_WHAT IS NEEDED:_
Every line of the data that contains the string "empty" must be copied.

------------------------------------------------------------

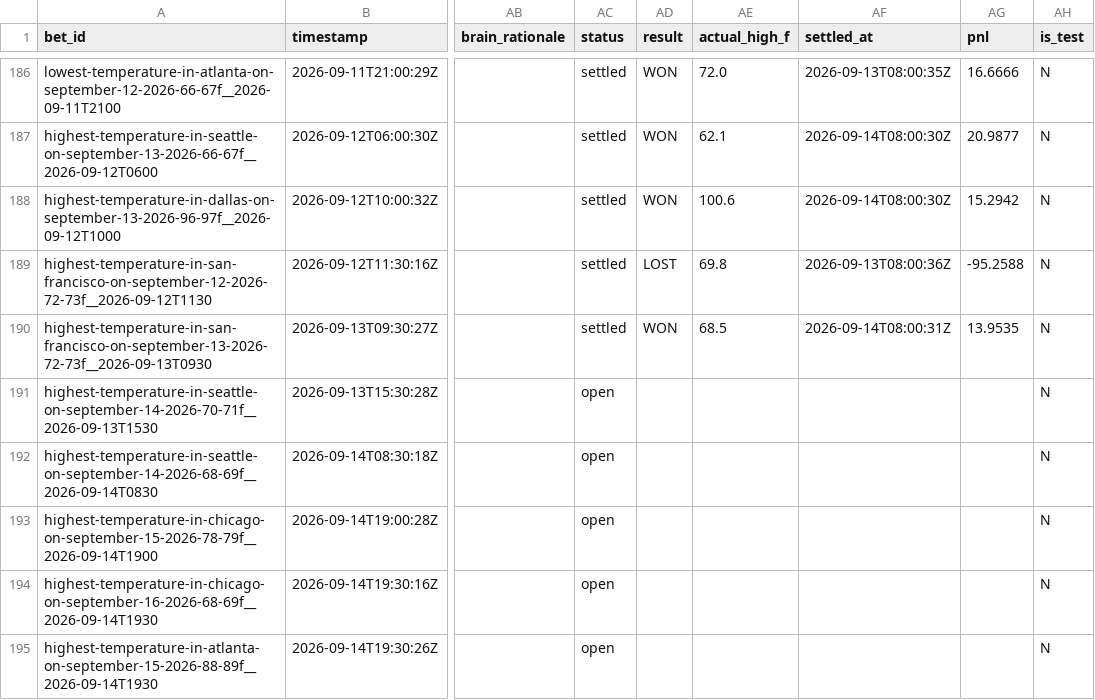
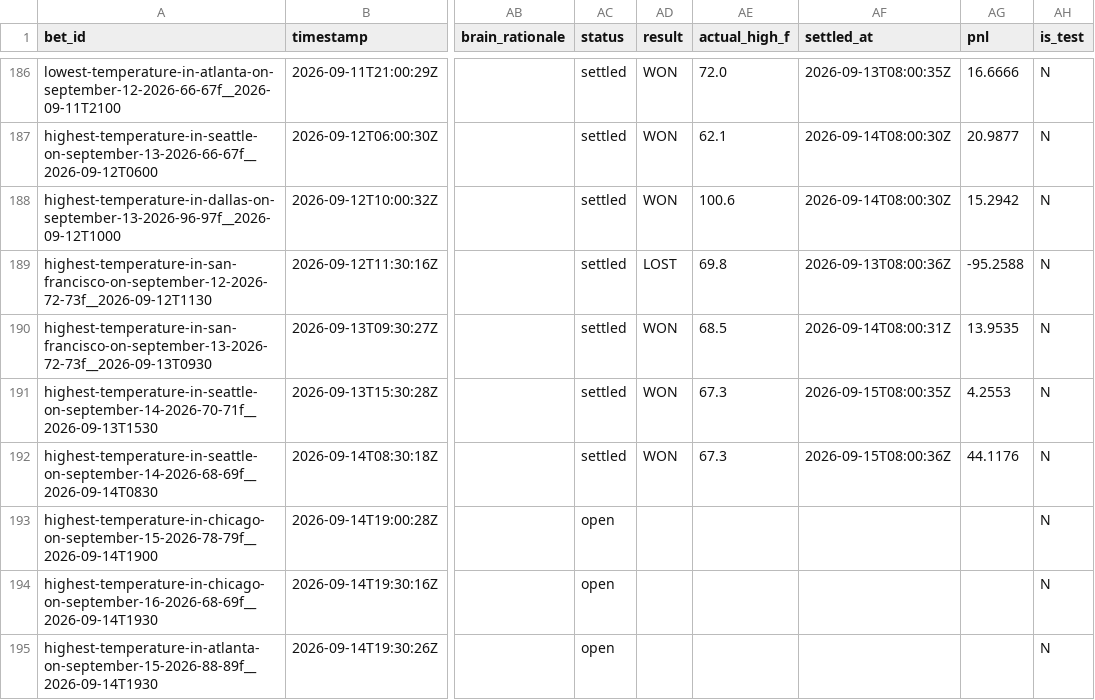
Before and after one commit to user-kv/polymarket-desk, a CSV file: papertrader/data/bets.csv, drawn as a sheet; only a part is shown, gaps mark what is left out; the diff names each change by its address in the sheet, - before the commit and + after, or states it on an @@ line.

```diff
--- a/papertrader/data/bets.csv
+++ b/papertrader/data/bets.csv
-AC191:AC192 (status): open
+AC191:AC192 (status): settled
-AD191:AD192 (result): (empty)
+AD191:AD192 (result): WON
-AE191:AE192 (actual_high_f): (empty)
+AE191:AE192 (actual_high_f): 67.3
-AF191 (settled_at): (empty)
+AF191 (settled_at): 2026-09-15T08:00:35Z
-AG191 (pnl): (empty)
+AG191 (pnl): 4.2553
-AF192 (settled_at): (empty)
+AF192 (settled_at): 2026-09-15T08:00:36Z
-AG192 (pnl): (empty)
+AG192 (pnl): 44.1176
```
Also changed, not shown: 3 other files.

------------------------------------------------------------

_YOUR RESPONSE:_
-AD191:AD192 (result): (empty)
-AE191:AE192 (actual_high_f): (empty)
-AF191 (settled_at): (empty)
-AG191 (pnl): (empty)
-AF192 (settled_at): (empty)
-AG192 (pnl): (empty)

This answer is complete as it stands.